Jobs by the numbersPublished 9:26pm Saturday, October 22, 2011
By Congressman Randy Forbes
The latest labor report released for the month September reiterates two facts that Americans already know: The economic recovery has stalled, and current economic policies have failed. We hear regularly that the unemployment rate is high; it has become a frequent message that rolls across the news ticker on our televisions or shows up as a headline in the local newspaper. But what does this mean at the individual level?
I want to share with you a snapshot of the jobs situation in America. These numbers are staggering. But they aren’t just statistics and figures. Behind each number is a face and a story. Behind each number may be an individual with a college degree who cannot find good, honest work. Or a family who may be struggling to pay their electric bill each month because they cannot afford to cut their grocery budget any more. Behind each number is a business owner who may be forced to consider laying off yet another employee or face the potential of closing the doors.
Here is a look at jobs in America by the numbers:
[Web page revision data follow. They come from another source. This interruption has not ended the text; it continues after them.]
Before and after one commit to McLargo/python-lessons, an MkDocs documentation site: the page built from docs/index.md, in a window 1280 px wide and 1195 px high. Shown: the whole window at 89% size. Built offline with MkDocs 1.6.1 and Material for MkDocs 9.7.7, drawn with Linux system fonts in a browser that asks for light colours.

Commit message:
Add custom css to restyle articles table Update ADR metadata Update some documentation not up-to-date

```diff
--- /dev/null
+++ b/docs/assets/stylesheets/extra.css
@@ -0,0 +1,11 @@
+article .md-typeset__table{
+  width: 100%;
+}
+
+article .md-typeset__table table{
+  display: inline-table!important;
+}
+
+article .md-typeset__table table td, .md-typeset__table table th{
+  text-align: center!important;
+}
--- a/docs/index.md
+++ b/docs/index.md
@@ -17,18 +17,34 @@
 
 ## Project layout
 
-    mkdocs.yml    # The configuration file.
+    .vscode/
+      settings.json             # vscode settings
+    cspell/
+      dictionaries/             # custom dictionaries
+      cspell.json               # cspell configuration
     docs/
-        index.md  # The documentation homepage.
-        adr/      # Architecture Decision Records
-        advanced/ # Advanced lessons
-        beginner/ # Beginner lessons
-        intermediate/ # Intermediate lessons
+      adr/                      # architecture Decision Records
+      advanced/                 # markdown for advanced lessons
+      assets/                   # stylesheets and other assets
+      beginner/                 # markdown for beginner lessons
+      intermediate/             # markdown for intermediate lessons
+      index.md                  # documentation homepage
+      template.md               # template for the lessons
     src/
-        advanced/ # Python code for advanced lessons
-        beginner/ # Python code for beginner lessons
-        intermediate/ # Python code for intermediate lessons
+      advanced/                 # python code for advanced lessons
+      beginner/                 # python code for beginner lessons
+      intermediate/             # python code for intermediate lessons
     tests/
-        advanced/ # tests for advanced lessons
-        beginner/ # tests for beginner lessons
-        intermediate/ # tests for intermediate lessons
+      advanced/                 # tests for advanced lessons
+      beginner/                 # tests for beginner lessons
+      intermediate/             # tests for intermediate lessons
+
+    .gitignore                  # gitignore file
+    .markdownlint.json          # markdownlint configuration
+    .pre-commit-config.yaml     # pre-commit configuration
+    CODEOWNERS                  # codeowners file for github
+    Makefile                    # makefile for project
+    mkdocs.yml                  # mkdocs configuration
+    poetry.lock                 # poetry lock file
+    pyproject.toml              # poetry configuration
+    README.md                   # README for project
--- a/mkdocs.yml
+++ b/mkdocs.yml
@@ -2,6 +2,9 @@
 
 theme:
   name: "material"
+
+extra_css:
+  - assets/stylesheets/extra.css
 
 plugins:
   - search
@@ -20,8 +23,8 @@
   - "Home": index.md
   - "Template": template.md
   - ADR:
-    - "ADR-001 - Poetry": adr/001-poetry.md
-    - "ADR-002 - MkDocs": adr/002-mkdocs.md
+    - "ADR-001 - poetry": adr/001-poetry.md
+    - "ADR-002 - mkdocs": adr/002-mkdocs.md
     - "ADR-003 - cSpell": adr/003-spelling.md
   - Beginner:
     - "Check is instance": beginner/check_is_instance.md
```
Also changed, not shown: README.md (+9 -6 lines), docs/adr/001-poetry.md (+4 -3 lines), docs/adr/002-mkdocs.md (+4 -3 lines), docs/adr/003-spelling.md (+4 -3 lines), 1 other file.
9.1%: The unemployment rate for the month of September—the same rate as August and the second highest monthly level in 2011. Only 2 out of the last 29 months have seen unemployment below 9 percent (February and March 2011). From March 2009 (the month after the failed $1.2 trillion “stimulus” was signed) through September 2011, unemployment has averaged 9.4 percent. Prior to President Obama taking office, unemployment had not been above 9 percent in 28 years.
32: The number of consecutive months the unemployment rate has been at or above 8 percent—the level the current Administration said unemployment would never reach if the “stimulus” were approved. Prior to the enactment of the “stimulus,” unemployment had not been above 8 percent for this long since the Great Depression.
13,992,000: The number of unemployed Americans looking for work in the month of September, an increase of 25,000 from August and the second-highest number of unemployed workers of any month in 2011. The number of unemployed eclipsed 13 million for the first time in history two months after President Obama took office and has remained above 13 million for 30 straight months.
2,229,000: The number of net jobs the economy has shed from February 2009 — when the “stimulus” was signed into law — through September 2011. On average, the economy has lost 69,656 jobs each month during that span.
15.1%: The official poverty rate in 2010 according to the Census Bureau—up from 14.3 percent in 2009. This was the third consecutive annual increase in the poverty rate and the highest poverty rate since 1993.
-$3,378: Inflation adjusted median household income dropped by -$3,378 per U.S. family, falling to its lowest level since 1996. Household income has fallen by 6.4 percent since 2007.
46,200,000: In 2010, 46.2 million Americans were in poverty, up from 43.6 million in 2009—the fourth consecutive annual increase in the number of people in poverty. The number of Americans in poverty in 2010 is the largest number in the 52 years in which poverty estimates have been published by the Census Bureau.
45,344,946 : The number of Americans receiving food stamps as of June 2011, the third month in history with more than 45 million food stamp recipients. Today, 14 percent of Americans receive food stamps, an increase of 40 percent since President Obama took office.
40.5: The average number of weeks it takes for job seekers to find a job—the longest average time that Americans have been unemployed since the statistic was first recorded in 1948.
1,327,000: The number of job seekers that are new to the workforce and have yet to find a job. The number of new workers who cannot find a job has been above 1 million for two years.
24.6%: The unemployment rate among job seekers between the ages of 16 and 19. Youth unemployment has been above 24 percent for 27 months, the longest streak since the Great Depression.
6.5%: The level at which the Obama administration claimed unemployment would be today if the “stimulus” were signed into law.
$1,172,000,000,000: The total cost of the “stimulus.” CBO estimates the cost of the bill will reach $825 billion and interest on the debt for the bill will be at least $347 billion.
The government has tried its hand at job creation by pouring money on the problem, picking winners and losers in the industry, and imposing stifling regulations. It has not worked. And American families and businesses are the ones getting burned. Individuals, entrepreneurs, and companies will be the entities to create jobs, not the government. However, government can create an environment that fosters job creation and encourages small business owners and entrepreneurs.
We have a lot of work to do.
I have created a Strategy to Help Job Creators to begin to tackle this situation. If you have not done so already, take a moment to read through my plan online at www.forbes.house.gov and then tell me how you think it stacks up. Over 2,000 people have already taken the survey. Make sure your voice is heard.